Sometimes, though, this way of thinking overlooks some genuinely good music.  Case in point: Tommy Roe’s “Sheila,” which thieves mercilessly and thoroughly from Buddy Holly’s still-warm corpse.  There’s no mistaking the shuffling guitars, the muffled clod of the drums, the shift into pinched nasality for special effect.  He even hiccups, for God’s sake.  This is not a sound that Roe stumbled across by accident or happened to develop through parallel evolution.  Yet the song itself works.  If you’re going to borrow from someone, you could do a whole lot worse than Buddy Holly.  Holly’s aesthetic was so tightly focused that it would be nearly impossible to follow his blueprint and not come up with something decent, at the very least.

But all reproductions, no matter how faithful, still are no replacement for the original.  OK, so maybe I’m guilty of buying into the critical cliché I just dismissed.  But Buddy Holly is a legend and Tommy Roe isn’t, and sometimes it’s hard to explain why that is. I can talk about “energy,” or “magic,” or “spark,” but vague terms won’t convince anyone.  Suffice to say, it’s the difference between designing a cake and following a recipe.  Both cakes may taste good and look beautiful, but only one was created by a master drawing on a personal store of creativity.  It’s a subtle difference, and one that may be lost on most people.  But while “Sheila” may not have the timelessness of, say, “Everyday” or “That’ll Be the Day,” it’s still a pretty good pop song.   7

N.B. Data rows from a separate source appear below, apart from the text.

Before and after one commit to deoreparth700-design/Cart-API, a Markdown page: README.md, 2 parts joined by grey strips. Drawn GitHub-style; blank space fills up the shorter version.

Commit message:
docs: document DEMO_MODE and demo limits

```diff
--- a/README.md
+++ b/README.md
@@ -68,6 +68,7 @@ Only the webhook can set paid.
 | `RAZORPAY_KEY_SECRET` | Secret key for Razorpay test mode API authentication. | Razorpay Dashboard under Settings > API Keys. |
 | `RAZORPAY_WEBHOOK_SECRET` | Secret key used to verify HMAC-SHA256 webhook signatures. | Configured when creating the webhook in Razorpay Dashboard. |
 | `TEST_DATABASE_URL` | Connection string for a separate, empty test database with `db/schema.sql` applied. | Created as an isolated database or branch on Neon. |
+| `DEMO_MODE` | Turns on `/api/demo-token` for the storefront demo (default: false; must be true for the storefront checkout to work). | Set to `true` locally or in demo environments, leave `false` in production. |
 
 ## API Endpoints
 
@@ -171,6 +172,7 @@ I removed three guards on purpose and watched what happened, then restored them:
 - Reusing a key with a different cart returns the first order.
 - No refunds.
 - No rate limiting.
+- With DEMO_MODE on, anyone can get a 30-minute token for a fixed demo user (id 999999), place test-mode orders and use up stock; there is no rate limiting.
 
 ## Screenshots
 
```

Hit #1 on September 1, 1962; total of 2 weeks at #1
77 of 975 #1’s reviewed; 7.90% through the Hot 100

2 Comments

Filed under 07, 1962

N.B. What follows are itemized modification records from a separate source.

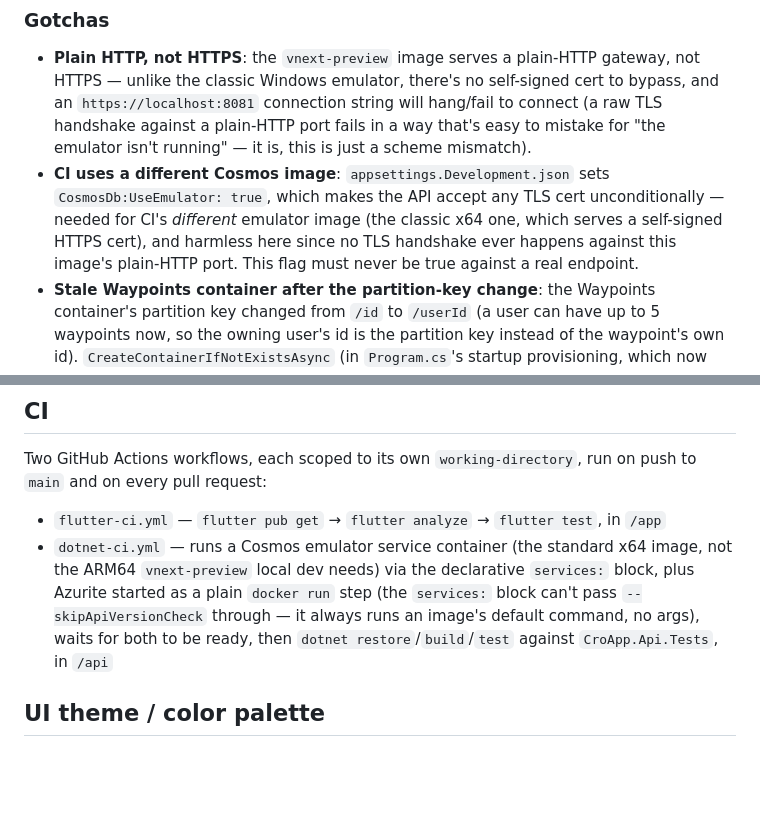
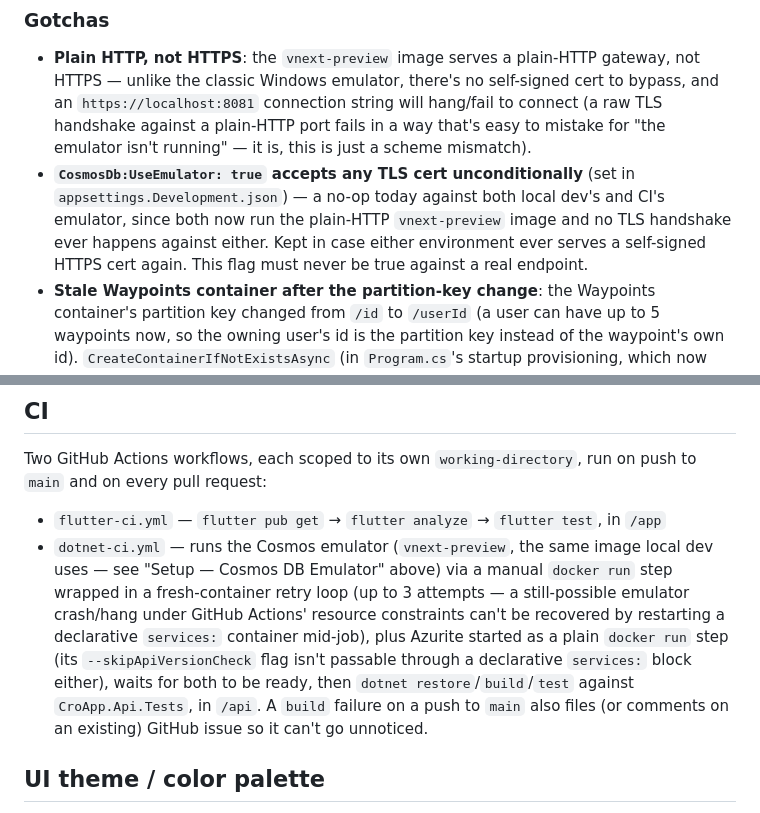
Before and after one commit to OliverStrauss/Cro, a Markdown page: CLAUDE.md, 2 parts joined by grey strips. Drawn GitHub-style; blank space fills up the shorter version.

Commit message:
Correct CLAUDE.md's Cosmos/CI docs for the vnext-preview swap
Both gotchas described the classic emulator image and a services: block
CI no longer uses (that description predates the manual-docker-run retry
loop rewrite). Updated now that CI and local dev share the same
vnext-preview image and plain-HTTP connection.

Co-Authored-By: Claude Sonnet 5 <noreply@anthropic.com>

```diff
--- a/CLAUDE.md
+++ b/CLAUDE.md
@@ -142,11 +142,11 @@ dev-only shortcuts" below).
   `https://localhost:8081` connection string will hang/fail to connect (a raw TLS handshake
   against a plain-HTTP port fails in a way that's easy to mistake for "the emulator isn't
   running" — it is, this is just a scheme mismatch).
-- **CI uses a different Cosmos image**: `appsettings.Development.json` sets
-  `CosmosDb:UseEmulator: true`, which makes the API accept any TLS cert unconditionally —
-  needed for CI's *different* emulator image (the classic x64 one, which serves a
-  self-signed HTTPS cert), and harmless here since no TLS handshake ever happens against
-  this image's plain-HTTP port. This flag must never be true against a real endpoint.
+- **`CosmosDb:UseEmulator: true` accepts any TLS cert unconditionally** (set in
+  `appsettings.Development.json`) — a no-op today against both local dev's and CI's emulator,
+  since both now run the plain-HTTP `vnext-preview` image and no TLS handshake ever happens
+  against either. Kept in case either environment ever serves a self-signed HTTPS cert again.
+  This flag must never be true against a real endpoint.
 - **Stale Waypoints container after the partition-key change**: the Waypoints container's
   partition key changed from `/id` to `/userId` (a user can have up to 5 waypoints now, so
   the owning user's id is the partition key instead of the waypoint's own id).
@@ -247,11 +247,15 @@ Two GitHub Actions workflows, each scoped to its own `working-directory`, run on
 `main` and on every pull request:
 
 - `flutter-ci.yml` — `flutter pub get` → `flutter analyze` → `flutter test`, in `/app`
-- `dotnet-ci.yml` — runs a Cosmos emulator service container (the standard x64 image, not the
-  ARM64 `vnext-preview` local dev needs) via the declarative `services:` block, plus Azurite
-  started as a plain `docker run` step (the `services:` block can't pass `--skipApiVersionCheck`
-  through — it always runs an image's default command, no args), waits for both to be ready,
-  then `dotnet restore`/`build`/`test` against `CroApp.Api.Tests`, in `/api`
+- `dotnet-ci.yml` — runs the Cosmos emulator (`vnext-preview`, the same image local dev uses —
+  see "Setup — Cosmos DB Emulator" above) via a manual `docker run` step wrapped in a
+  fresh-container retry loop (up to 3 attempts — a still-possible emulator crash/hang under
+  GitHub Actions' resource constraints can't be recovered by restarting a declarative
+  `services:` container mid-job), plus Azurite started as a plain `docker run` step (its
+  `--skipApiVersionCheck` flag isn't passable through a declarative `services:` block either),
+  waits for both to be ready, then `dotnet restore`/`build`/`test` against `CroApp.Api.Tests`,
+  in `/api`. A `build` failure on a push to `main` also files (or comments on an existing)
+  GitHub issue so it can't go unnoticed.
 
 ## UI theme / color palette
 
```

76) Little Eva – “The Loco-Motion”

On the surface, there’s not much difference between “The Loco-Motion” and “The Twist.” Both are pop songs promoting previously non-existent dances, with lyrics that devoted to detailing (albeit vaguely) the requisite motions.  But what makes “The Loco-Motion” so superior to “The Twist” is the fact that it is the better song.  “The Twist” starts with a basic 12-bar blues form and doesn’t do much with it.  There’s no middle eight, no instrumental break, no clever lyrics – nothing to distract from the song’s repetitiousness.  But while “The Loco-Motion” uses a standard pop song format as its launching point, note how Gerry Goffin and Carole King toss in a few tweaks.  After the drums that kick off the track, the first sound on the record is a weird, flat drone, courtesy of some brass instrument.  The drone doesn’t call much attention to itself, but it lays down the foundation for Goffin’s layered production.  There’s the unexpected chord changes that bridge the more straightforward verse and chorus (“Do it nice and easy, now, don’t do it slow/A little bit of rhythm and a lot of soul”), and the exaggerated syncopation (“come on, come on – DO the loco-motion with me”).  On top of that, so many interesting parts – the backup singers, the handclaps, the horn break – click into place.

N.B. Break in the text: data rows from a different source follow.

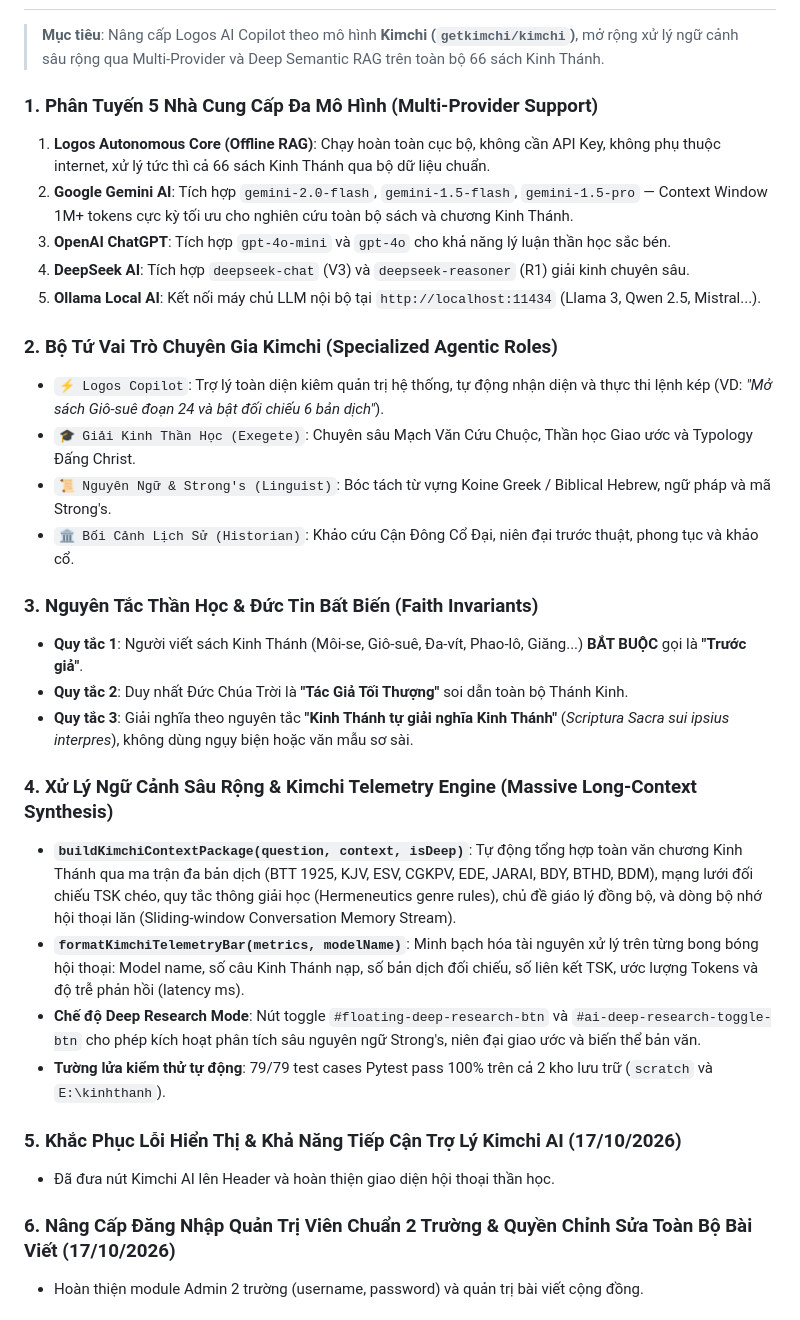
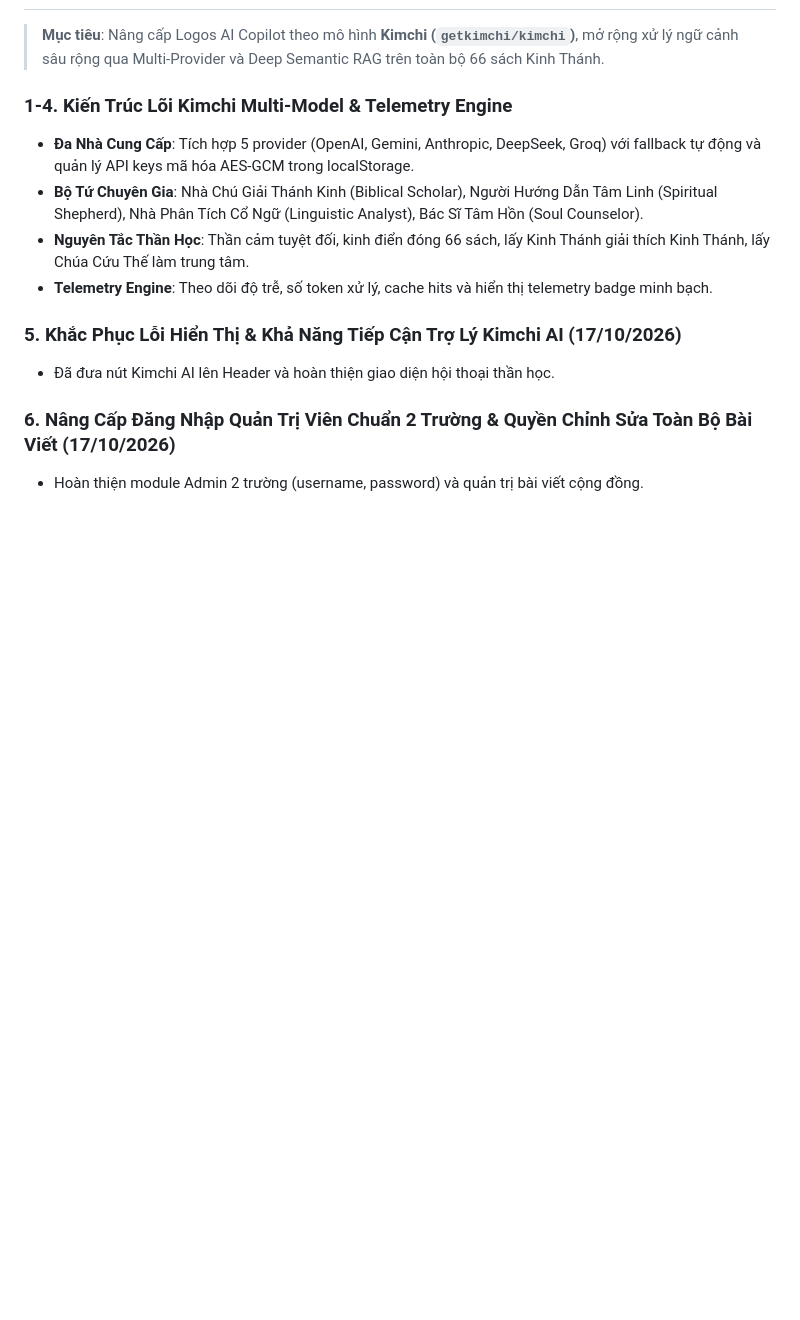
Before and after one commit to simonsharkman/kinhthanh, a Markdown page: memory.md, the part around one of its changes. Drawn GitHub-style; blank space fills up the shorter version.

```diff
--- a/memory.md
+++ b/memory.md
@@ -101,29 +101,11 @@
 ## 🧠 KIẾN TRÚC KIMCHI MULTI-MODEL AI HARNESS (v2.8.0 ENTERPRISE)
 > **Mục tiêu**: Nâng cấp Logos AI Copilot theo mô hình **Kimchi (`getkimchi/kimchi`)**, mở rộng xử lý ngữ cảnh sâu rộng qua Multi-Provider và Deep Semantic RAG trên toàn bộ 66 sách Kinh Thánh.
 
-### 1. Phân Tuyến 5 Nhà Cung Cấp Đa Mô Hình (Multi-Provider Support)
-1. **Logos Autonomous Core (Offline RAG)**: Chạy hoàn toàn cục bộ, không cần API Key, không phụ thuộc internet, xử lý tức thì cả 66 sách Kinh Thánh qua bộ dữ liệu chuẩn.
-2. **Google Gemini AI**: Tích hợp `gemini-2.0-flash`, `gemini-1.5-flash`, `gemini-1.5-pro` — Context Window 1M+ tokens cực kỳ tối ưu cho nghiên cứu toàn bộ sách và chương Kinh Thánh.
-3. **OpenAI ChatGPT**: Tích hợp `gpt-4o-mini` và `gpt-4o` cho khả năng lý luận thần học sắc bén.
-4. **DeepSeek AI**: Tích hợp `deepseek-chat` (V3) và `deepseek-reasoner` (R1) giải kinh chuyên sâu.
-5. **Ollama Local AI**: Kết nối máy chủ LLM nội bộ tại `http://localhost:11434` (Llama 3, Qwen 2.5, Mistral...).
-
-### 2. Bộ Tứ Vai Trò Chuyên Gia Kimchi (Specialized Agentic Roles)
-- `⚡ Logos Copilot`: Trợ lý toàn diện kiêm quản trị hệ thống, tự động nhận diện và thực thi lệnh kép (VD: *"Mở sách Giô-suê đoạn 24 và bật đối chiếu 6 bản dịch"*).
-- `🎓 Giải Kinh Thần Học (Exegete)`: Chuyên sâu Mạch Văn Cứu Chuộc, Thần học Giao ước và Typology Đấng Christ.
-- `📜 Nguyên Ngữ & Strong's (Linguist)`: Bóc tách từ vựng Koine Greek / Biblical Hebrew, ngữ pháp và mã Strong's.
-- `🏛️ Bối Cảnh Lịch Sử (Historian)`: Khảo cứu Cận Đông Cổ Đại, niên đại trước thuật, phong tục và khảo cổ.
-
-### 3. Nguyên Tắc Thần Học & Đức Tin Bất Biến (Faith Invariants)
-- **Quy tắc 1**: Người viết sách Kinh Thánh (Môi-se, Giô-suê, Đa-vít, Phao-lô, Giăng...) **BẮT BUỘC** gọi là **"Trước giả"**.
-- **Quy tắc 2**: Duy nhất Đức Chúa Trời là **"Tác Giả Tối Thượng"** soi dẫn toàn bộ Thánh Kinh.
-- **Quy tắc 3**: Giải nghĩa theo nguyên tắc **"Kinh Thánh tự giải nghĩa Kinh Thánh"** (*Scriptura Sacra sui ipsius interpres*), không dùng ngụy biện hoặc văn mẫu sơ sài.
-
-### 4. Xử Lý Ngữ Cảnh Sâu Rộng & Kimchi Telemetry Engine (Massive Long-Context Synthesis)
-- **`buildKimchiContextPackage(question, context, isDeep)`**: Tự động tổng hợp toàn văn chương Kinh Thánh qua ma trận đa bản dịch (BTT 1925, KJV, ESV, CGKPV, EDE, JARAI, BDY, BTHD, BDM), mạng lưới đối chiếu TSK chéo, quy tắc thông giải học (Hermeneutics genre rules), chủ đề giáo lý đồng bộ, và dòng bộ nhớ hội thoại lăn (Sliding-window Conversation Memory Stream).
-- **`formatKimchiTelemetryBar(metrics, modelName)`**: Minh bạch hóa tài nguyên xử lý trên từng bong bóng hội thoại: Model name, số câu Kinh Thánh nạp, số bản dịch đối chiếu, số liên kết TSK, ước lượng Tokens và độ trễ phản hồi (latency ms).
-- **Chế độ Deep Research Mode**: Nút toggle `#floating-deep-research-btn` và `#ai-deep-research-toggle-btn` cho phép kích hoạt phân tích sâu nguyên ngữ Strong's, niên đại giao ước và biến thể bản văn.
-- **Tường lửa kiểm thử tự động**: 79/79 test cases Pytest pass 100% trên cả 2 kho lưu trữ (`scratch` và `E:\kinhthanh`).
+### 1-4. Kiến Trúc Lõi Kimchi Multi-Model & Telemetry Engine
+- **Đa Nhà Cung Cấp**: Tích hợp 5 provider (OpenAI, Gemini, Anthropic, DeepSeek, Groq) với fallback tự động và quản lý API keys mã hóa AES-GCM trong localStorage.
+- **Bộ Tứ Chuyên Gia**: Nhà Chú Giải Thánh Kinh (Biblical Scholar), Người Hướng Dẫn Tâm Linh (Spiritual Shepherd), Nhà Phân Tích Cổ Ngữ (Linguistic Analyst), Bác Sĩ Tâm Hồn (Soul Counselor).
+- **Nguyên Tắc Thần Học**: Thần cảm tuyệt đối, kinh điển đóng 66 sách, lấy Kinh Thánh giải thích Kinh Thánh, lấy Chúa Cứu Thế làm trung tâm.
+- **Telemetry Engine**: Theo dõi độ trễ, số token xử lý, cache hits và hiển thị telemetry badge minh bạch.
 
 ### 5. Khắc Phục Lỗi Hiển Thị & Khả Năng Tiếp Cận Trợ Lý Kimchi AI (17/10/2026)
 - Đã đưa nút Kimchi AI lên Header và hoàn thiện giao diện hội thoại thần học.
```
Also changed, not shown: other parts of memory.md (+10 -0 lines).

But perhaps the most charming element of the song is Little Eva herself.  The old story goes that Goffin and King recruited their babysitter to record “The Loco-Motion” as a demo meant for an established artist, but the label liked her take so much that they released it as is.  In actuality, the songwriters were already aware of Little Eva’s singing voice before they hired her.  Nevertheless, it’s her raw phrasing, with its imprecise enunciation and distinct lack of professional sheen, that catches the ear.  While the girl group genre had its share of strong, pure-toned vocalists like Shirley Owens and Darlene Love, much of its appeal stemmed from the idea that these singers could be your life.  These are teenage girls, singing about the same problems that you have, who sound like just like you (only better).  It’s the imperfections and vulnerabilities in their voices that make them believable.  When Little Eva sings, you can trust that she knows the newest dance – even if it doesn’t really exist.   8

Hit #1 on August 25, 1962; total of 1 week at #1
76 of 975 #1’s reviewed;7.79% through the Hot 100

1 Comment

Filed under 08, 1962